» ABOUT THIS TASK
Would you print each of the entries below precisely as given?

» RECORDS TO PROCESS
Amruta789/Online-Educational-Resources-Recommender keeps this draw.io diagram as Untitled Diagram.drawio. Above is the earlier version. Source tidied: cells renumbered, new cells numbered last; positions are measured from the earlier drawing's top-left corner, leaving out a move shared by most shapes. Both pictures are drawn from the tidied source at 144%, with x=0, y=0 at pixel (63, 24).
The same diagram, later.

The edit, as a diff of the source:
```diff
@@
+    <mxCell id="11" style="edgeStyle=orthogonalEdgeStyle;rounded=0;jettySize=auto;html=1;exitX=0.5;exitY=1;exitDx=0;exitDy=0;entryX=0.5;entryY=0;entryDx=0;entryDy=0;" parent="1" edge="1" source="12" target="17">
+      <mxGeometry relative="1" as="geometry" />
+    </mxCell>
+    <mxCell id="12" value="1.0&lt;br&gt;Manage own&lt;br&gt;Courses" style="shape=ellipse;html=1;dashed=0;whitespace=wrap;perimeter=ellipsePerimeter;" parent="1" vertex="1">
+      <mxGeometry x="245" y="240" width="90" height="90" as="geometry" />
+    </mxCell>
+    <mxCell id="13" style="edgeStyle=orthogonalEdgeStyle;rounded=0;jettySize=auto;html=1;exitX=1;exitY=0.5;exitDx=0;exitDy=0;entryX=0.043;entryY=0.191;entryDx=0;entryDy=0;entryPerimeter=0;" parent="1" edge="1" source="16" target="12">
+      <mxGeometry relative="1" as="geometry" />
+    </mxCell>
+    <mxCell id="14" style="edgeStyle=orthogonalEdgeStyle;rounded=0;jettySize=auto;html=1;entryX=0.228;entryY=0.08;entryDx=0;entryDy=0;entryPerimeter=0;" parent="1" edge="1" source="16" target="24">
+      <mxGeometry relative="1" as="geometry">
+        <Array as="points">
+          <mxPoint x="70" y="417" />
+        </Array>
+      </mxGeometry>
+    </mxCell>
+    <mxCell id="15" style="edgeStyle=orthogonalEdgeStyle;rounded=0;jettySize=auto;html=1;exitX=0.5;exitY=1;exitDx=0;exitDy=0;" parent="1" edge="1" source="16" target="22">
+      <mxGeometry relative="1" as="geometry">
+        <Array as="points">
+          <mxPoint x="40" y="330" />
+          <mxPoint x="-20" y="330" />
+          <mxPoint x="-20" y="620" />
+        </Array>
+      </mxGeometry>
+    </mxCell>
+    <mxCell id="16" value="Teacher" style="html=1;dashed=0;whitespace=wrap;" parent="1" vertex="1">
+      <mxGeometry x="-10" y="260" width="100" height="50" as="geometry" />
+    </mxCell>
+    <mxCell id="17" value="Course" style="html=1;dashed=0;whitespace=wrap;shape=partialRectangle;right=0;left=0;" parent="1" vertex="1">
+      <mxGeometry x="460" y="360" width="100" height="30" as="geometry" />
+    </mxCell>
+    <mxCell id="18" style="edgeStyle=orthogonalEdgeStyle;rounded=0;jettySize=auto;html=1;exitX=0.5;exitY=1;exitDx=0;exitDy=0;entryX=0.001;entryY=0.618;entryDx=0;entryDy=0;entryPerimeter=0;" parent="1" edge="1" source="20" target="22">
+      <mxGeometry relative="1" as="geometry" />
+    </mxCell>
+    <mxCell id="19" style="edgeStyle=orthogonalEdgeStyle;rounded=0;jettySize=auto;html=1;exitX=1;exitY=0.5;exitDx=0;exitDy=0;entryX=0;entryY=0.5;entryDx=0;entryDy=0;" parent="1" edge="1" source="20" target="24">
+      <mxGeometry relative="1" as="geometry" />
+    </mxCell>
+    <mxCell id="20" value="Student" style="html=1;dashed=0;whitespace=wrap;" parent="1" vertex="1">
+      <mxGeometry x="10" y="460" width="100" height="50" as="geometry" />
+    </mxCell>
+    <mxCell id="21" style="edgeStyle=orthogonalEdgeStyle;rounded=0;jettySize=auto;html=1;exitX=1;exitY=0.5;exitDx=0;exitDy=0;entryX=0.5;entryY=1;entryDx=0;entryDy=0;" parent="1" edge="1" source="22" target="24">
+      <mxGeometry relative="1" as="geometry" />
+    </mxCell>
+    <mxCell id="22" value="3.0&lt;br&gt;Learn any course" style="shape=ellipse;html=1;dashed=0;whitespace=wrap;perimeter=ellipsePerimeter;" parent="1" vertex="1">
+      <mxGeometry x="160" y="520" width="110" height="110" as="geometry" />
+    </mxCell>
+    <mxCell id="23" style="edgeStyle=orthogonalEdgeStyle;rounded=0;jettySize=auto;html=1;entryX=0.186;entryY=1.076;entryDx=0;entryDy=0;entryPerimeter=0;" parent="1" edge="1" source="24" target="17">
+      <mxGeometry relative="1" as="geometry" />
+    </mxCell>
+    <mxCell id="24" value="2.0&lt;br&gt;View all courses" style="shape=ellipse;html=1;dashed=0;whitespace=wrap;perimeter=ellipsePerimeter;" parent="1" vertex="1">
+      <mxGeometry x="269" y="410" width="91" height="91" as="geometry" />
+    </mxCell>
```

» EXPECTED ANSWER
Amruta789/Online-Educational-Resources-Recommender keeps this draw.io diagram as Untitled Diagram.drawio. Above is the earlier version. Source tidied: cells renumbered, new cells numbered last; positions are measured from the earlier drawing's top-left corner, leaving out a move shared by most shapes. Both pictures are drawn from the tidied source at 144%, with x=0, y=0 at pixel (63, 24).
The same diagram, later.

The edit, as a diff of the source:
```diff
@@
+    <mxCell id="11" style="edgeStyle=orthogonalEdgeStyle;rounded=0;jettySize=auto;html=1;exitX=0.5;exitY=1;exitDx=0;exitDy=0;entryX=0.5;entryY=0;entryDx=0;entryDy=0;" parent="1" edge="1" source="12" target="17">
+      <mxGeometry relative="1" as="geometry" />
+    </mxCell>
+    <mxCell id="12" value="1.0&lt;br&gt;Manage own&lt;br&gt;Courses" style="shape=ellipse;html=1;dashed=0;whitespace=wrap;perimeter=ellipsePerimeter;" parent="1" vertex="1">
+      <mxGeometry x="245" y="240" width="90" height="90" as="geometry" />
+    </mxCell>
+    <mxCell id="13" style="edgeStyle=orthogonalEdgeStyle;rounded=0;jettySize=auto;html=1;exitX=1;exitY=0.5;exitDx=0;exitDy=0;entryX=0.043;entryY=0.191;entryDx=0;entryDy=0;entryPerimeter=0;" parent="1" edge="1" source="16" target="12">
+      <mxGeometry relative="1" as="geometry" />
+    </mxCell>
+    <mxCell id="14" style="edgeStyle=orthogonalEdgeStyle;rounded=0;jettySize=auto;html=1;entryX=0.228;entryY=0.08;entryDx=0;entryDy=0;entryPerimeter=0;" parent="1" edge="1" source="16" target="24">
+      <mxGeometry relative="1" as="geometry">
+        <Array as="points">
+          <mxPoint x="70" y="417" />
+        </Array>
+      </mxGeometry>
+    </mxCell>
+    <mxCell id="15" style="edgeStyle=orthogonalEdgeStyle;rounded=0;jettySize=auto;html=1;exitX=0.5;exitY=1;exitDx=0;exitDy=0;" parent="1" edge="1" source="16" target="22">
+      <mxGeometry relative="1" as="geometry">
+        <Array as="points">
+          <mxPoint x="40" y="330" />
+          <mxPoint x="-20" y="330" />
+          <mxPoint x="-20" y="620" />
+        </Array>
+      </mxGeometry>
+    </mxCell>
+    <mxCell id="16" value="Teacher" style="html=1;dashed=0;whitespace=wrap;" parent="1" vertex="1">
+      <mxGeometry x="-10" y="260" width="100" height="50" as="geometry" />
+    </mxCell>
+    <mxCell id="17" value="Course" style="html=1;dashed=0;whitespace=wrap;shape=partialRectangle;right=0;left=0;" parent="1" vertex="1">
+      <mxGeometry x="460" y="360" width="100" height="30" as="geometry" />
+    </mxCell>
+    <mxCell id="18" style="edgeStyle=orthogonalEdgeStyle;rounded=0;jettySize=auto;html=1;exitX=0.5;exitY=1;exitDx=0;exitDy=0;entryX=0.001;entryY=0.618;entryDx=0;entryDy=0;entryPerimeter=0;" parent="1" edge="1" source="20" target="22">
+      <mxGeometry relative="1" as="geometry" />
+    </mxCell>
+    <mxCell id="19" style="edgeStyle=orthogonalEdgeStyle;rounded=0;jettySize=auto;html=1;exitX=1;exitY=0.5;exitDx=0;exitDy=0;entryX=0;entryY=0.5;entryDx=0;entryDy=0;" parent="1" edge="1" source="20" target="24">
+      <mxGeometry relative="1" as="geometry" />
+    </mxCell>
+    <mxCell id="20" value="Student" style="html=1;dashed=0;whitespace=wrap;" parent="1" vertex="1">
+      <mxGeometry x="10" y="460" width="100" height="50" as="geometry" />
+    </mxCell>
+    <mxCell id="21" style="edgeStyle=orthogonalEdgeStyle;rounded=0;jettySize=auto;html=1;exitX=1;exitY=0.5;exitDx=0;exitDy=0;entryX=0.5;entryY=1;entryDx=0;entryDy=0;" parent="1" edge="1" source="22" target="24">
+      <mxGeometry relative="1" as="geometry" />
+    </mxCell>
+    <mxCell id="22" value="3.0&lt;br&gt;Learn any course" style="shape=ellipse;html=1;dashed=0;whitespace=wrap;perimeter=ellipsePerimeter;" parent="1" vertex="1">
+      <mxGeometry x="160" y="520" width="110" height="110" as="geometry" />
+    </mxCell>
+    <mxCell id="23" style="edgeStyle=orthogonalEdgeStyle;rounded=0;jettySize=auto;html=1;entryX=0.186;entryY=1.076;entryDx=0;entryDy=0;entryPerimeter=0;" parent="1" edge="1" source="24" target="17">
+      <mxGeometry relative="1" as="geometry" />
+    </mxCell>
+    <mxCell id="24" value="2.0&lt;br&gt;View all courses" style="shape=ellipse;html=1;dashed=0;whitespace=wrap;perimeter=ellipsePerimeter;" parent="1" vertex="1">
+      <mxGeometry x="269" y="410" width="91" height="91" as="geometry" />
+    </mxCell>
```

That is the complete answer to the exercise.